• **Work to complete**: A verbatim copy of the lines from the one with "target) (dedupe key)" through the final line below is required; print it and nothing else.

***** Exercise data *****

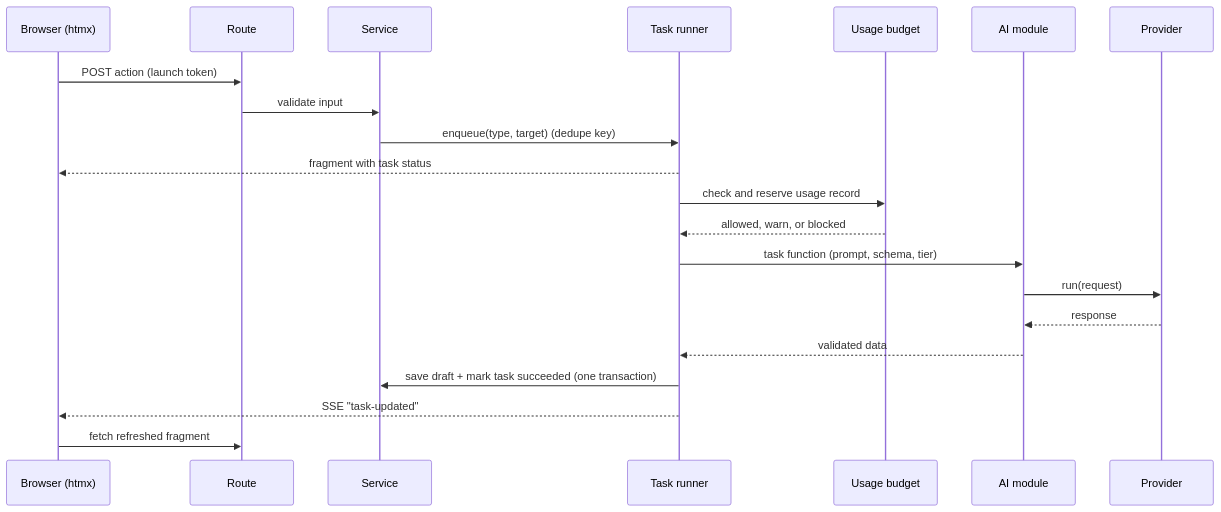
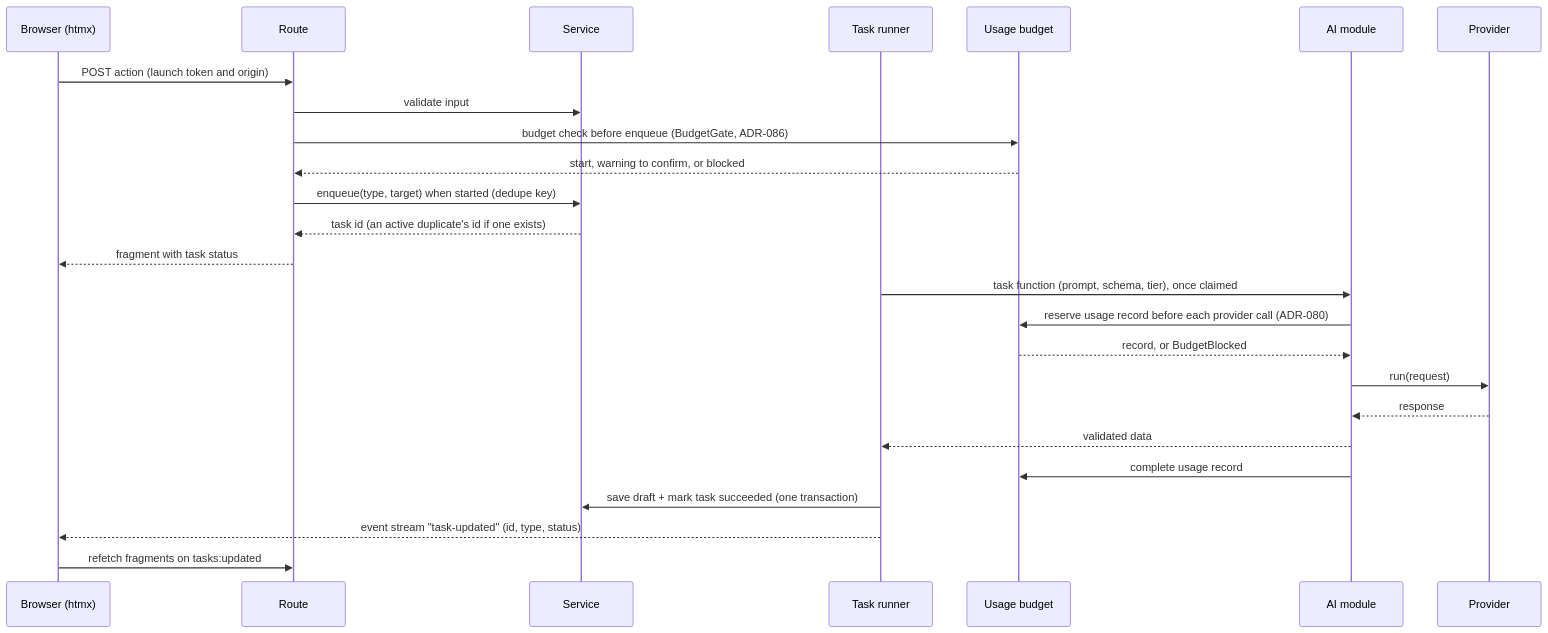
The third of 5 diagrams in docs/TECHNICAL_SPEC.md (goncalodasilva/job-pipeline), drawn with Mermaid before and after one commit. The commit also changed other lines of this file and 7 other files, not shown here.

````diff
--- a/docs/TECHNICAL_SPEC.md
+++ b/docs/TECHNICAL_SPEC.md
@@ -235,23 +250,27 @@
 ```mermaid
 sequenceDiagram
   participant B as Browser (htmx)
   participant R as Route
   participant S as Service
   participant T as Task runner
   participant U as Usage budget
   participant A as AI module
   participant P as Provider
-  B->>R: POST action (launch token)
+  B->>R: POST action (launch token and origin)
   R->>S: validate input
-  S->>T: enqueue(type, target) (dedupe key)
-  T-->>B: fragment with task status
-  T->>U: check and reserve usage record
-  U-->>T: allowed, warn, or blocked
-  T->>A: task function (prompt, schema, tier)
+  R->>U: budget check before enqueue (BudgetGate, ADR-086)
+  U-->>R: start, warning to confirm, or blocked
+  R->>S: enqueue(type, target) when started (dedupe key)
+  S-->>R: task id (an active duplicate's id if one exists)
+  R-->>B: fragment with task status
+  T->>A: task function (prompt, schema, tier), once claimed
+  A->>U: reserve usage record before each provider call (ADR-080)
+  U-->>A: record, or BudgetBlocked
   A->>P: run(request)
   P-->>A: response
   A-->>T: validated data
+  A->>U: complete usage record
   T->>S: save draft + mark task succeeded (one transaction)
-  T-->>B: SSE "task-updated"
-  B->>R: fetch refreshed fragment
+  T-->>B: event stream "task-updated" (id, type, status)
+  B->>R: refetch fragments on tasks:updated
 ```
````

*****

• **Task answer**:
-  S->>T: enqueue(type, target) (dedupe key)
-  T-->>B: fragment with task status
-  T->>U: check and reserve usage record
-  U-->>T: allowed, warn, or blocked
-  T->>A: task function (prompt, schema, tier)
+  R->>U: budget check before enqueue (BudgetGate, ADR-086)
+  U-->>R: start, warning to confirm, or blocked
+  R->>S: enqueue(type, target) when started (dedupe key)
+  S-->>R: task id (an active duplicate's id if one exists)
+  R-->>B: fragment with task status
+  T->>A: task function (prompt, schema, tier), once claimed
+  A->>U: reserve usage record before each provider call (ADR-080)
+  U-->>A: record, or BudgetBlocked
   A->>P: run(request)
   P-->>A: response
   A-->>T: validated data
+  A->>U: complete usage record
   T->>S: save draft + mark task succeeded (one transaction)
-  T-->>B: SSE "task-updated"
-  B->>R: fetch refreshed fragment
+  T-->>B: event stream "task-updated" (id, type, status)
+  B->>R: refetch fragments on tasks:updated
 ```
````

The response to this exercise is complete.